I’m a realist on that point as without investor return, there will be no Phoenix Point 2. But without a legacy, there will equally be no Phoenix Point 2 either.

Couldn’t agree more, but other than plugging away patiently and repeating myself ad infinitum until they get bored of hearing it and do something about it, there’s not much I or anyone else can do.

All I’m saying is your impression that people are letting the devs off the hook is very far off the mark. Just because we play with workarounds doesn’t stop us telling them how stupid the stuff we have to work around is.

Though I have also said before that if something else came along with the potential to do what PP could and should have done, I would probably abandon PP in favour of that.
The devs have clearly made their bed, and while I’m currently lying in it because it’s the best fit for me right now, I am under no illusions that it’s never going to be as (un)comfortable as I would like it to be.

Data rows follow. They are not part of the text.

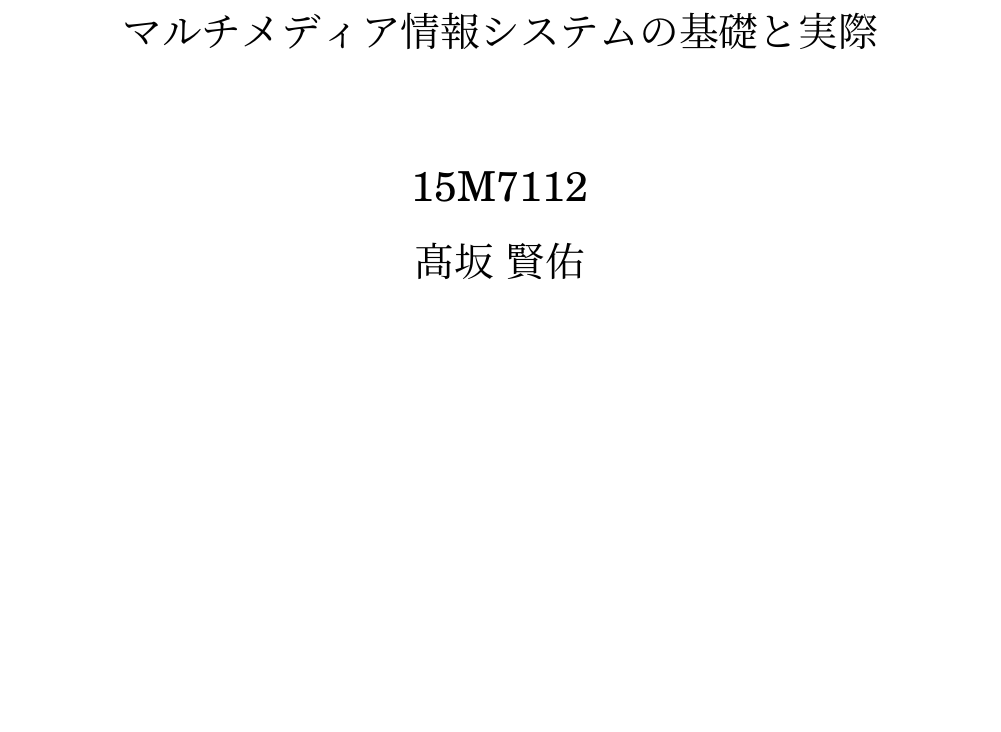
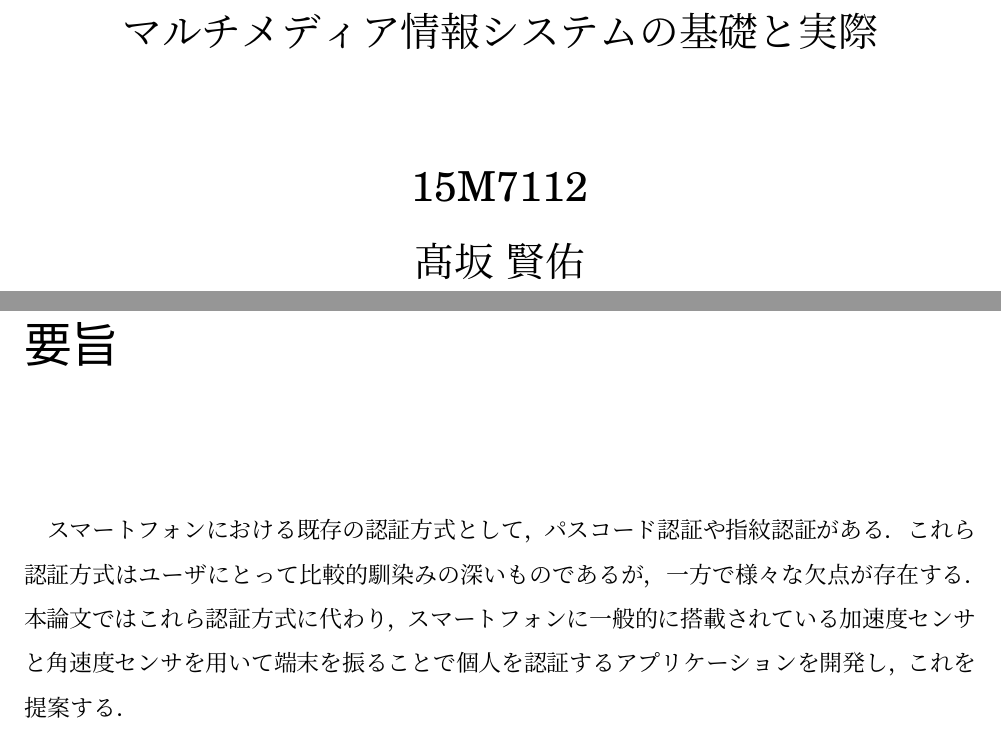
Before and after one commit to arkenous/master-thesis, a LaTeX document (master.tex, which reads 0_Abstruct.tex): part of page 1 of 4 before the commit and two parts of pages 1 and 2 of 5 after it, the two joined at a grey line, cut so that both start at the same text, the shorter picture padded with empty space. Compiled offline with pLaTeX and dvipdfmx.

Commit message:
Add 0_Abstruct.tex, and input it to master.tex

```diff
--- /dev/null
+++ b/0_Abstruct.tex
@@ -0,0 +1,2 @@
+\chapter*{要旨}
+スマートフォンにおける既存の認証方式として，パスコード認証や指紋認証がある．これら認証方式はユーザにとって比較的馴染みの深いものであるが，一方で様々な欠点が存在する．本論文ではこれら認証方式に代わり，スマートフォンに一般的に搭載されている加速度センサと角速度センサを用いて端末を振ることで個人を認証するアプリケーションを開発し，これを提案する．
```
Also changed, not shown: master.tex (+1 -1 lines).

To be more precise, 70 for your operatives with Farsighted (+10), Perception Head mutation (+14) and Priest body and leg armour (+7 and +4) and the Spawnery is a so called “big” target that can be spotted on even longer ranges (afaik double range, so 140 tiles, funny, isn’t it?).